Colombia: a town still wary, 10 years after attack by Marxist rebels

Church destroyed by rebel combatants in Colombia, 2002.

Ten years ago the FARC (Revolutionary Armed Forces of Colombia) murdered 78 members of the parish of Bojayá, including 48 children, who had taken refuge in the church of St. Paul the Apostle in Bojayá, about 380 km to the northwest of Bogotà. On that day, 119 persons in total died.

The people of Bojayá remember that on May 2, 2002, FARC and a group of rival paramilitary forces clashed in the streets of the town. Approximately 400 civilians went to seek protection in a local Catholic church. The parish priest, Father Anton Ramos, tried to keep the situation under control by asking everyone to pray and hold hands. Outside the church's doors the sounds of gunfire and fighting raged.

The FARC wanted to eliminate the paramilitary forces, and began to throw grenades, according to the testimony of Father Ramos. Two grenades were thrown over a house and behind the school, the third against the church. It was thus that the lives of 78 people, mostly children, were lost. After the explosion Father Ramos improvised a white flag and led the group outside the church, shouting that they were civilians and that everyone's life had to be respected.

But the FARC wanted to seize power in that area of Colombia, and showed no regard for life or property. On the same day, the house of the Missionary Sisters of St. Augustine was hit. Many wound were taking refuge there, among the 130 civilians who were hiding after a fourth grenade was thrown by the FARC.

Speaking to a local radio station during an interview about the events of 10 years ago, Fr. Ramos recalled "That day, 119 people were murdered in the village. Today, despite the presence of the police, there are still gangs in our small town and therefore the risk of conflict endures."

Comments

Attorney General Eric Holder has feisty encounter with Republican congressman

Attorney General Holder claims he has 'vast amounts' of discretion in enforcing federal law. He was dismissive of Republicans' questioning on Capitol Hill.

Titanic survivors recall previously unknown gruesome details

Two sisters recount seeing 'Titanic' officers chopping off the hands of survivors grasping at lifeboats.

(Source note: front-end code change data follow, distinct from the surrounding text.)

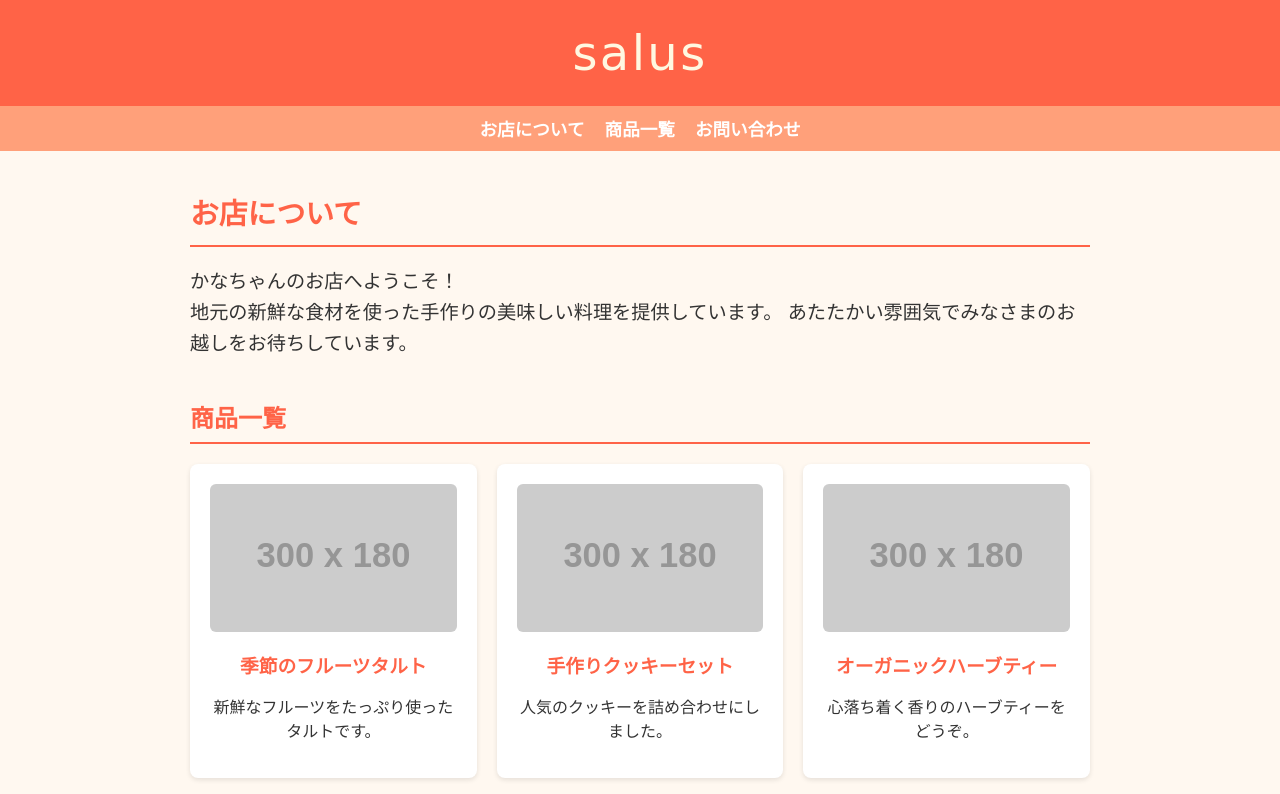
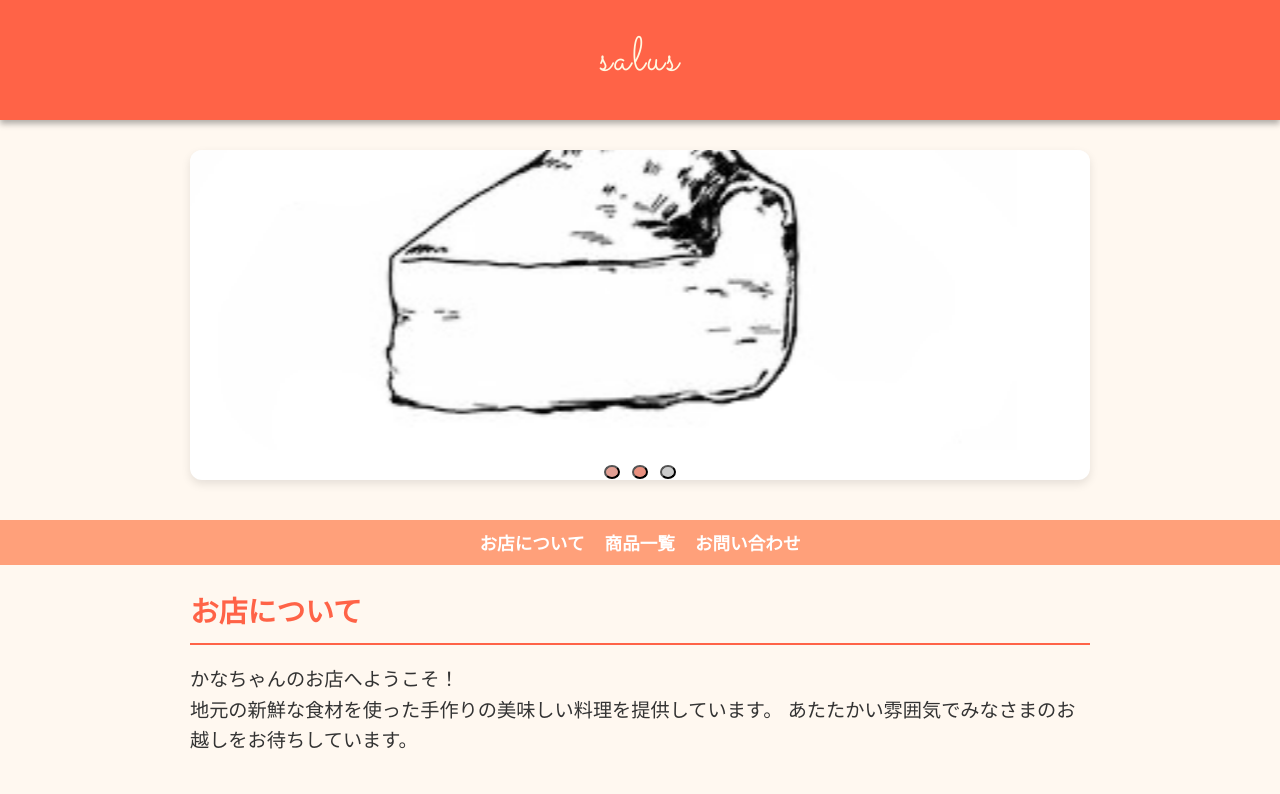
Before and after one commit to okashiyasansalus/salus, a plain HTML site: page index.html in a window 1280 px wide. Shown: the top 794 px of the page. Drawn offline with Linux system fonts and the light colour scheme; placeholder pictures from the web are drawn by us.

Commit message:
スライド式の画像を追加

```diff
--- a/index.html
+++ b/index.html
@@ -4,6 +4,10 @@
   <meta charset="UTF-8" />
   <meta name="viewport" content="width=device-width, initial-scale=1" />
   <title>かなちゃんのお店</title>
+
+  <!-- Google Fonts Sacramento -->
+  <link href="https://fonts.googleapis.com/css2?family=Sacramento&display=swap" rel="stylesheet" />
+
   <style>
     body {
       font-family: 'ヒラギノ角ゴシック', 'メイリオ', sans-serif;
@@ -13,18 +17,58 @@
       padding: 0;
     }
     header {
-      font-family: 'Sacramentt', cursive;
+      font-family: 'Sacramento', cursive;
       font-size: 3em;
-      color: #fff8e1; /* 明るめの黄色っぽくして目立たせる */
+      color: #fff8e1;
       font-weight: normal;
       letter-spacing: 0.05em;
-      background-color: #ff6347; /* 明るめオレンジの背景色で強調 */
+      background-color: #ff6347;
       text-align: center;
       padding: 25px 0;
-      box-shadow: 0 4px 6px rgba(0,0,0,0.3); /* 影をつけて立体感UP */
-      user-select: none; /* テキスト選択防止（お好みで） */
+      box-shadow: 0 4px 6px rgba(0,0,0,0.3);
+      user-select: none;
       margin: 0;
     }
+
+    .slider {
+      position: relative;
+      max-width: 900px;
+      margin: 30px auto 40px;
+      overflow: hidden;
+      border-radius: 12px;
+      box-shadow: 0 4px 10px rgba(0,0,0,0.1);
+      background-color: white;
+    }
+    .slides {
+      display: flex;
+      transition: transform 0.5s ease-in-out;
+    }
+    .slides img {
+      width: 100%;
+      height: 300px;
+      object-fit: cover;
+      flex-shrink: 0;
+    }
+
+    /* インジケーター（丸いボタン） */
+    .indicators {
+      text-align: center;
+      margin-top: 12px;
+    }
+    .indicator {
+      display: inline-block;
+      width: 14px;
+      height: 14px;
+      margin: 0 6px;
+      background-color: #ccc;
+      border-radius: 50%;
+      cursor: pointer;
+      transition: background-color 0.3s ease;
+    }
+    .indicator.active {
+      background-color: #ff6347;
+    }
+
     nav {
       background-color: #ffa07a;
       display: flex;
@@ -43,7 +87,7 @@
     }
     main {
       max-width: 900px;
-      margin: 40px auto;
+      margin: 0 auto 40px;
       padding: 0 20px;
     }
     h2 {
@@ -85,7 +129,6 @@
       color: white;
       text-align: center;
       padding: 15px 10px;
-      margin-top: 60px;
       font-size: 0.9em;
     }
     @media (max-width: 480px) {
@@ -101,11 +144,25 @@
 </head>
 <body>
   <header>salus</header>
+
+  <!-- トップ画像スライダー -->
+  <div class="slider" aria-label="トップページ画像スライダー">
+    <div class="slides">
+      <img src="images/チーズケーキ.png" alt="季節のフルーツタルト" />
+      <img src="images/クッキー.jpeg" alt="手作りクッキーセット" />
+      <img src="images/パウンドケーキ.png" alt="オーガニックハーブティー" />
+    </div>
+    <div class="indicators" role="tablist" aria-label="画像切り替えナビ">
+      <!-- JSで丸ボタンを動的に生成 -->
+    </div>
+  </div>
+
   <nav>
     <a href="#about">お店について</a>
     <a href="#products">商品一覧</a>
     <a href="#contact">お問い合わせ</a>
   </nav>
+
   <main>
     <section id="about" class="intro">
       <h2>お店について</h2>
@@ -146,5 +203,85 @@
   <footer>
     &copy; 2025 かなちゃんのお店 All rights reserved.
   </footer>
+
+  <script>
+    const slides = document.querySelector('.slides');
+    const images = slides.querySelectorAll('img');
+    const indicatorsContainer = document.querySelector('.indicators');
+    let currentIndex = 0;
+    const total = images.length;
+
+    // 画像幅取得関数
+    function getSlideWidth() {
+      return document.querySelector('.slider').clientWidth;
+    }
+
+    // スライド位置更新
+    function updateSlidePosition() {
+      const slideWidth = getSlideWidth();
+      slides.style.transform = `translateX(${-slideWidth * currentIndex}px)`;
+      updateIndicators();
+    }
+
+    // インジケーター更新
+    function updateIndicators() {
+      const dots = indicatorsContainer.querySelectorAll('.indicator');
+      dots.forEach((dot, i) => {
+        if (i === currentIndex) {
+          dot.classList.add('active');
+          dot.setAttribute('aria-selected', 'true');
+          dot.setAttribute('tabindex', '0');
+        } else {
+          dot.classList.remove('active');
+          dot.setAttribute('aria-selected', 'false');
+          dot.setAttribute('tabindex', '-1');
+        }
+      });
+    }
+
+    // インジケーター生成
+    function createIndicators() {
+      for(let i = 0; i < total; i++) {
+        const dot = document.createElement('button');
+        dot.classList.add('indicator');
+        dot.setAttribute('role', 'tab');
+        dot.setAttribute('aria-selected', i === 0 ? 'true' : 'false');
+        dot.setAttribute('tabindex', i === 0 ? '0' : '-1');
+        dot.setAttribute('aria-label', `スライド ${i+1}`);
+        dot.addEventListener('click', () => {
+          currentIndex = i;
+          updateSlidePosition();
+          resetAutoSlide();
+        });
+        indicatorsContainer.appendChild(dot);
+      }
+    }
+
+    // 自動スライド（5秒ごと）
+    let autoSlideInterval = setInterval(() => {
+      currentIndex = (currentIndex + 1) % total;
+      updateSlidePosition();
+    }, 5000);
+
+    // 自動スライドリセット
+    function resetAutoSlide() {
+      clearInterval(autoSlideInterval);
+      autoSlideInterval = setInterval(() => {
+        currentIndex = (currentIndex + 1) % total;
+        updateSlidePosition();
+      }, 5000);
+    }
+
+    // 初期処理
+    window.addEventListener('load', () => {
+      createIndicators();
+      updateSlidePosition();
+    });
+
+    // 画面リサイズ対応
+    window.addEventListener('resize', () => {
+      updateSlidePosition();
+    });
+  </script>
 </body>
 </html>
```
Also changed, not shown: 2 other files.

Questioned: Authenticity of Francisco family friendship with William Faulkner

In a New York Times article, Dr Edgar Francisco - a Mississippi native - claims his father was a close friend of Nobel author William Faulkner and that family records served as inspiration for novels such as 'Absalom! Absalom!' A new study casts doubt.

This page took 0.1133seconds to load